Source  : The simple dollar/MSN


5 top servers that can handle the Digg or Slashdot effect

April 24, 2007

With the power of the herculean social networking sites ( maybe not so networking ) , it takes real farking strong servers to keep yourself from drowning in a ‘flood’ of visitors. here are the 5 servers that CAN manage to survive getting Dugg or Slashdotted:

#1 – WordPress.com

The platform that hosts famous WordPress blogging platform. With the help of Automattic inc, if you are on wordpress.com , enjoy a happy digging without trauma 🙂

#2 – Blogger.com

Ol little google. With say some thousand terabytes of server power just decaying around, i dont think google has any problem lending a few GB’s to couple of hundred blogs at a time.

#3 – SurviveDigg.com

With the sole intention of helping survive the digg effect, this hosting service is a boon if you are having a boon ( maybe curse) to get onto digg frontpage too often.

#4 – Hostgator hosting ( dedicated )

Though i have no experience with their services, most of my friends say its great to keep your site free from the digg effect.

#5 – Manashosting.com

Dont know why and how, but even the mid level plans at manashosting are cool enough to handle digg!

Besides these real hosts, there can be many others like

#6 – Google pages

# 7 – Myspace

#8 – Xanga …….


Brief history of Apple inc

April 12, 2007

Steven Wozniak and Steven Jobs had been friends in high school.
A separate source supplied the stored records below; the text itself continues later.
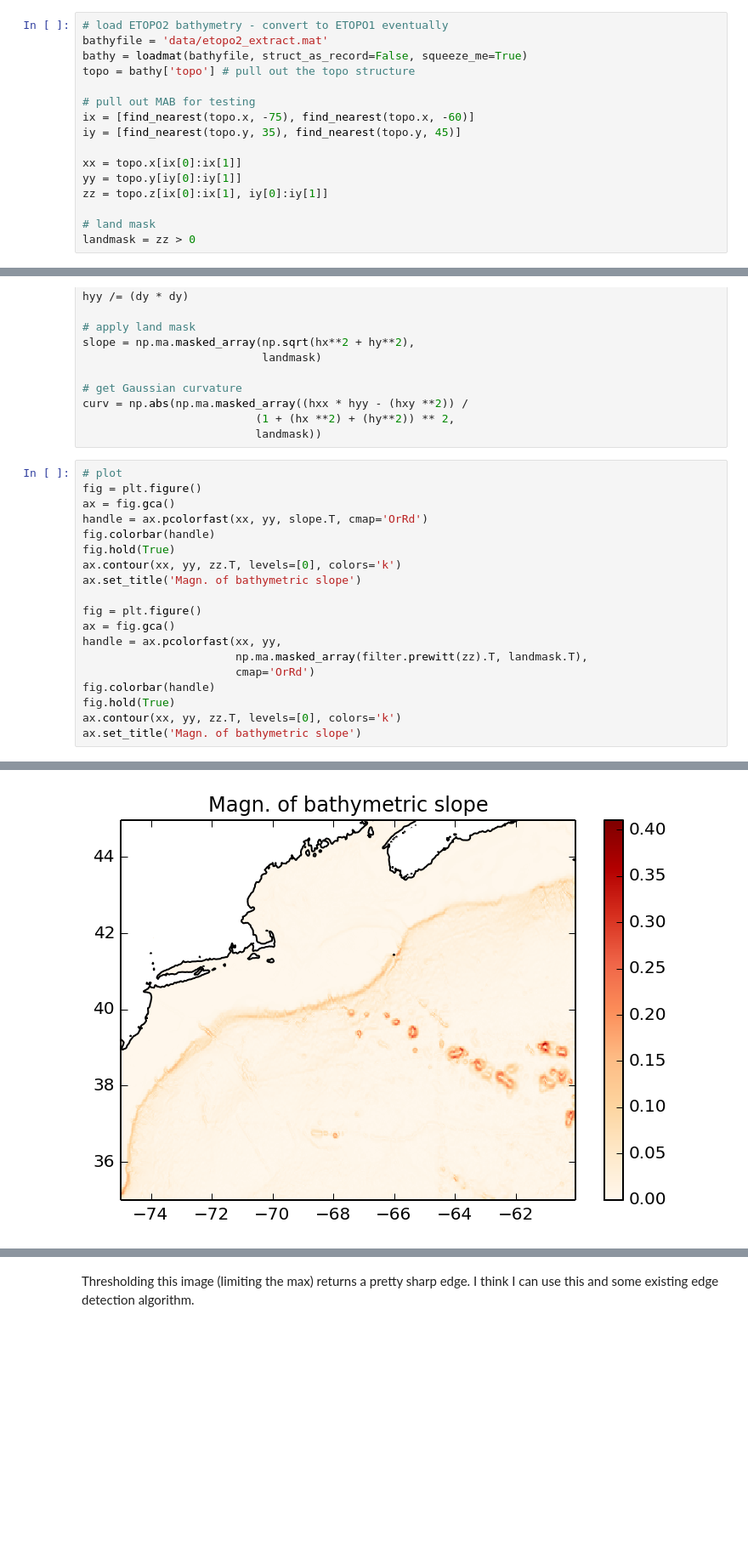
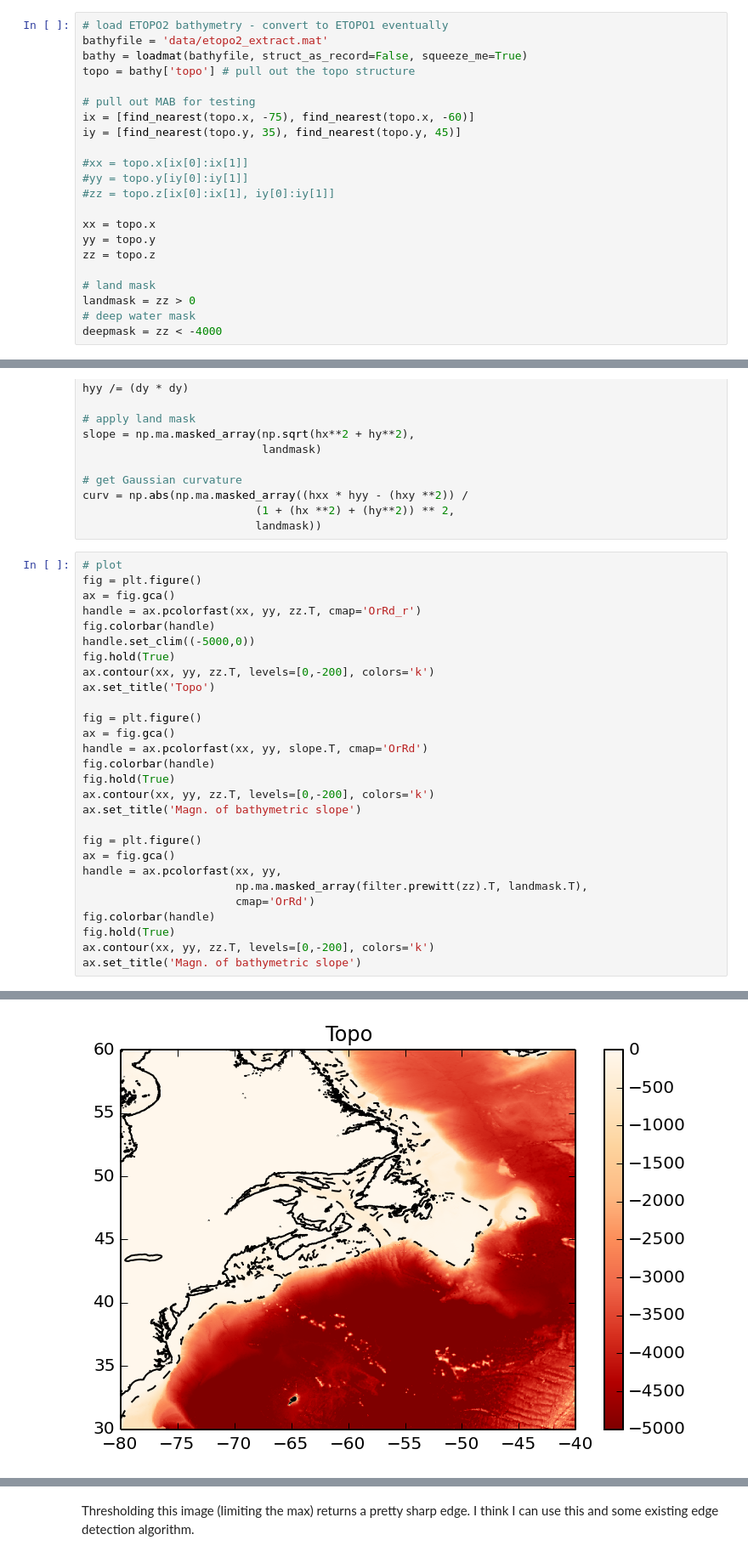
Before and after one commit to dcherian/eddyshelf, a Jupyter notebook: coastal-params.ipynb, the cells around one changed output, grey strips where cells are left out. Shown at 85% size. Drawn from its saved outputs; the diff is of its cells as text; blank space fills up the shorter version.

```diff
--- a/coastal-params.ipynb
+++ b/coastal-params.ipynb
@@ -49,12 +54,18 @@ topo = bathy['topo'] # pull out the topo structure
 ix = [find_nearest(topo.x, -75), find_nearest(topo.x, -60)]
 iy = [find_nearest(topo.y, 35), find_nearest(topo.y, 45)]
 
-xx = topo.x[ix[0]:ix[1]]
-yy = topo.y[iy[0]:iy[1]]
-zz = topo.z[ix[0]:ix[1], iy[0]:iy[1]]
+#xx = topo.x[ix[0]:ix[1]]
+#yy = topo.y[iy[0]:iy[1]]
+#zz = topo.z[ix[0]:ix[1], iy[0]:iy[1]]
+
+xx = topo.x
+yy = topo.y
+zz = topo.z
 
 # land mask
 landmask = zz > 0
+# deep water mask
+deepmask = zz < -4000
 # %%
 # dx,dy need to be converted from dlon,dlat to metres
 dx = np.diff(xx).mean()*110000;
@@ -82,23 +93,32 @@ curv = np.abs(np.ma.masked_array((hxx * hyy - (hxy **2)) /
                           landmask))
 # %%
 # plot
+fig = plt.figure()
+ax = fig.gca()
+handle = ax.pcolorfast(xx, yy, zz.T, cmap='OrRd_r')
+fig.colorbar(handle)
+handle.set_clim((-5000,0))
+fig.hold(True)
+ax.contour(xx, yy, zz.T, levels=[0,-200], colors='k')
+ax.set_title('Topo')
+
 fig = plt.figure()
 ax = fig.gca()
 handle = ax.pcolorfast(xx, yy, slope.T, cmap='OrRd')
 fig.colorbar(handle)
 fig.hold(True)
-ax.contour(xx, yy, zz.T, levels=[0], colors='k')
+ax.contour(xx, yy, zz.T, levels=[0,-200], colors='k')
 ax.set_title('Magn. of bathymetric slope')
 
 fig = plt.figure()
 ax = fig.gca()
 handle = ax.pcolorfast(xx, yy,
                        np.ma.masked_array(filter.prewitt(zz).T, landmask.T),
                        cmap='OrRd')
 fig.colorbar(handle)
 fig.hold(True)
-ax.contour(xx, yy, zz.T, levels=[0], colors='k')
+ax.contour(xx, yy, zz.T, levels=[0,-200], colors='k')
 ax.set_title('Magn. of bathymetric slope')
 # %% [output]
 <matplotlib.text.Text at 0x...>
-[figure, old version]
+[figure, new version]
```
Also changed, not shown: parts of 6 cells of this notebook.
They had both been interested in electronics, and both had been perceived as outsiders. They kept in touch after graduation, and both ended up dropping out of school and getting jobs working for companies in Silicon Valley. (Woz for Hewlett-Packard, Jobs for Atari)

Wozniak had been dabbling in computer-design for some time when, in 1976, he designed what would become the Apple I. Jobs, who had an eye for the future, insisted that he and Wozniak try to sell the machine, and on April 1, 1976, Apple Computer was born.
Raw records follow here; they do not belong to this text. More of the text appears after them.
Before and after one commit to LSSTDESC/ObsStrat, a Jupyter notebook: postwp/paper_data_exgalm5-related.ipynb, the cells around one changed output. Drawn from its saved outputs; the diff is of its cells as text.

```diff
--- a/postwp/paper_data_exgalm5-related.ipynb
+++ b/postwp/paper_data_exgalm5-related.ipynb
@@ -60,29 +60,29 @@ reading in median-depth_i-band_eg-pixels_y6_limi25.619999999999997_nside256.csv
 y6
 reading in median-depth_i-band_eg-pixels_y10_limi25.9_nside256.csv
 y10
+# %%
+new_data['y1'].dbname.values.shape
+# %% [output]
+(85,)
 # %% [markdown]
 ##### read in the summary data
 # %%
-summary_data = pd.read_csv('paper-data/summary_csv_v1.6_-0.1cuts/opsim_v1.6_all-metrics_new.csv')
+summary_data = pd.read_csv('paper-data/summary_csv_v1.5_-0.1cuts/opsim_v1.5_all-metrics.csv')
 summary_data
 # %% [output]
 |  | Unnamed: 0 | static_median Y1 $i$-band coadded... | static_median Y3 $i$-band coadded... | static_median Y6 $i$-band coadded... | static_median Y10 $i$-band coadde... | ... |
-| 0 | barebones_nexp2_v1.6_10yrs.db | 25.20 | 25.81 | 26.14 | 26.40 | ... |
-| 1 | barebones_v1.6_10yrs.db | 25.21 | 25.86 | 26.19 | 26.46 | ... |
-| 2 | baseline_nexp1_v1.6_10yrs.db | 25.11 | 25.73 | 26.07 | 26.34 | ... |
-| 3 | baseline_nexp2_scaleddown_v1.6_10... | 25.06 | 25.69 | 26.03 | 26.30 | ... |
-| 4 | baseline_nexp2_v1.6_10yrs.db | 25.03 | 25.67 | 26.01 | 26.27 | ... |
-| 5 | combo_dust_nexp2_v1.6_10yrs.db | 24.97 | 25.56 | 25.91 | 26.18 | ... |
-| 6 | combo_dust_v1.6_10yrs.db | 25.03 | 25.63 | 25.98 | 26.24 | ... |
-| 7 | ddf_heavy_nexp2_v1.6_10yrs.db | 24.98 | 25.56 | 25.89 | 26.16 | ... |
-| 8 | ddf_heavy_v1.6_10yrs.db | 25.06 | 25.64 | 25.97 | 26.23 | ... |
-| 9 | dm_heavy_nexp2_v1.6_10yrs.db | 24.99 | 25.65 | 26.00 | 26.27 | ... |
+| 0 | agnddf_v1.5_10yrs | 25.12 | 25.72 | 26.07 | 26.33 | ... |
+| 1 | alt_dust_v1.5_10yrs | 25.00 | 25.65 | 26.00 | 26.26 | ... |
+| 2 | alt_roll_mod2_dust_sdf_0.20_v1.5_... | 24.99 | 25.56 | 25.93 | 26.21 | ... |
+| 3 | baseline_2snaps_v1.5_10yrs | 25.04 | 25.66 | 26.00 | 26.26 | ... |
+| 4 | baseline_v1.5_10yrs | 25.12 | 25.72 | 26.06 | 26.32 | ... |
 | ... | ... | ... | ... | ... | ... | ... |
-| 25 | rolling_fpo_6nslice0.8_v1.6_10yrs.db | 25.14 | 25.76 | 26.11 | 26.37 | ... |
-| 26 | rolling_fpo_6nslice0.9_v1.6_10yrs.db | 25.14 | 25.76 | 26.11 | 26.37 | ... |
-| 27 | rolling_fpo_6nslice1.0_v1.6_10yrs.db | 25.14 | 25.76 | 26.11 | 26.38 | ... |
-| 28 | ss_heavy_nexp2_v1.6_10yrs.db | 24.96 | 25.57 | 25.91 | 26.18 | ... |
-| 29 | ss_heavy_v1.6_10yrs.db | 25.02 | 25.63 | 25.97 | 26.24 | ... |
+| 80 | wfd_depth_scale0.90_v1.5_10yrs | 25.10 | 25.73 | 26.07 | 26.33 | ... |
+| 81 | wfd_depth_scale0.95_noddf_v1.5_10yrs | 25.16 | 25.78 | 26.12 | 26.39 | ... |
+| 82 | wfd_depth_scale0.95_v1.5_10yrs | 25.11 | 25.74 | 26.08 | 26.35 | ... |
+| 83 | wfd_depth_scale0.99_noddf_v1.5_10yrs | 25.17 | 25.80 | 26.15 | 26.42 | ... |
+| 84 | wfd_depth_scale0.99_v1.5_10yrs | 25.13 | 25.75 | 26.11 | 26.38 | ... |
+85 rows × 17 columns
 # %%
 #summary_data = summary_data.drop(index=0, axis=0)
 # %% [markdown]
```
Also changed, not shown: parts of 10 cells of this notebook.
Hobbyists did not take the Apple I very seriously, and Apple did not begin to take off until 1977, when the Apple II debuted at a local computer trade show. The first personal computer to come in a plastic case and include color graphics, the Apple II was an impressive machine. Orders for Apple machines were multiplied by several times after its introduction. And with the introduction in early ’78 of the Apple Disk II, the most inexpensive, easy to use floppy drive ever (at the time), Apple sales further increased.

With the increase in sales, however, came an increase in company size, and by 1980, when the Apple III was released, Apple had several thousand employees, and was beginning to sell computers abroad. Apple had taken on a number of more experienced mid-level managers and, more importantly, several new investors, who opted to take seats on the board of directors. Older, more conservative men, the new directors made sure that Apple became a “real company,” much to the dismay of many of its original employees.
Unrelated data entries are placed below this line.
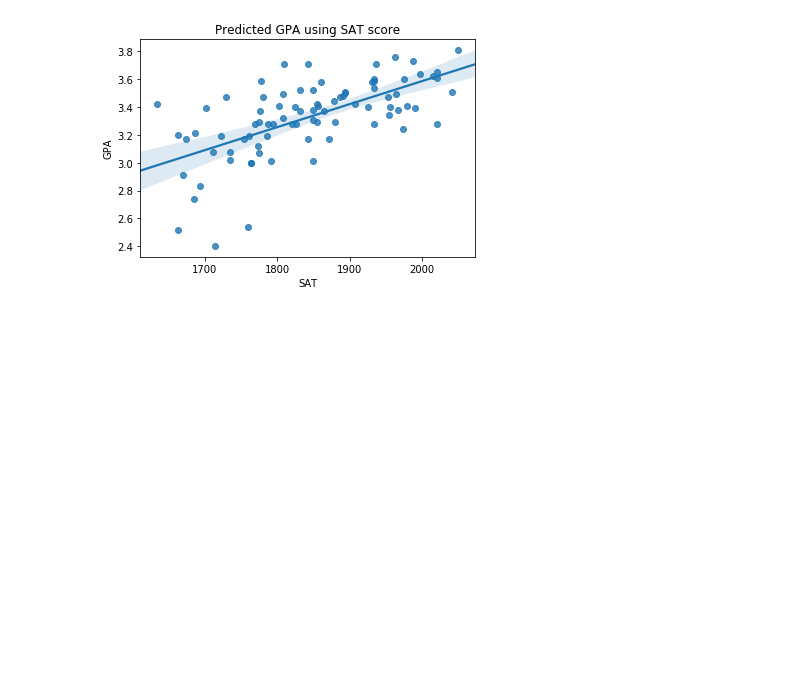
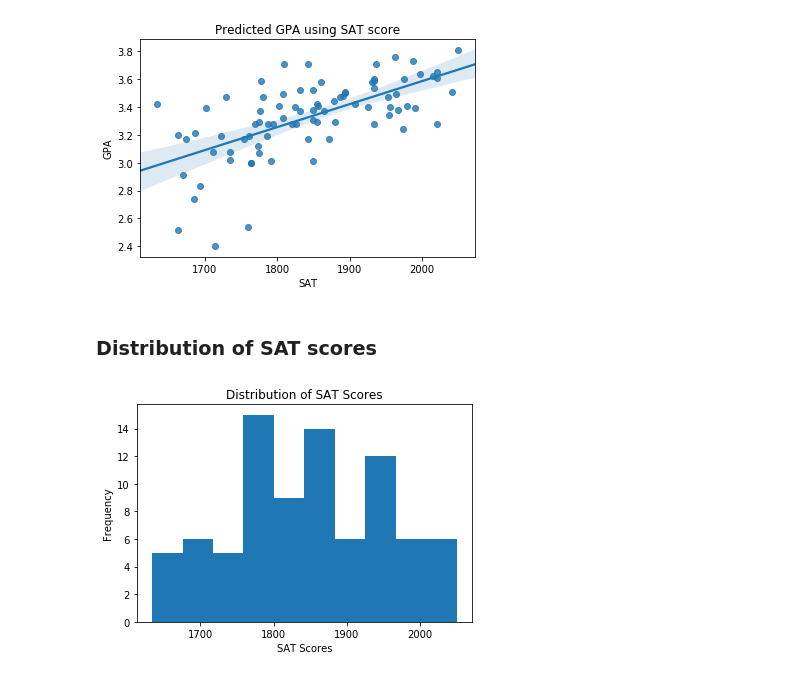
Before and after one commit to faithkane3/zillow_project, a Jupyter notebook: medium_regression_practice.ipynb, the cells around one changed output. Cells and saved outputs as stored; diff of their text form; code cells hidden in the pictures; blank space fills up the shorter version.

```diff
--- a/medium_regression_practice.ipynb
+++ b/medium_regression_practice.ipynb
@@ -79,3 +82,14 @@ plt.title('Predicted GPA using SAT score')
 plt.show()
 # %% [output]
 [figure]
+# %% [markdown]
+### Distribution of SAT scores
+# %%
+plt.hist(data.SAT)
+plt.xlabel('SAT Scores')
+plt.ylabel('Frequency')
+plt.title('Distribution of SAT Scores')
+
+plt.show()
+# %% [output]
+[figure, added]
```
Also changed, not shown: parts of 12 cells of this notebook, 3 other files.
In 1981, things got a bit more difficult. A saturated market made it more difficult to sell computers, and in February. Apple was forced to lay off 40 employees. Wozniak was injured in a plane crash. He took a leave of absence and returned only briefly. Jobs became chairman of Apple computer in March.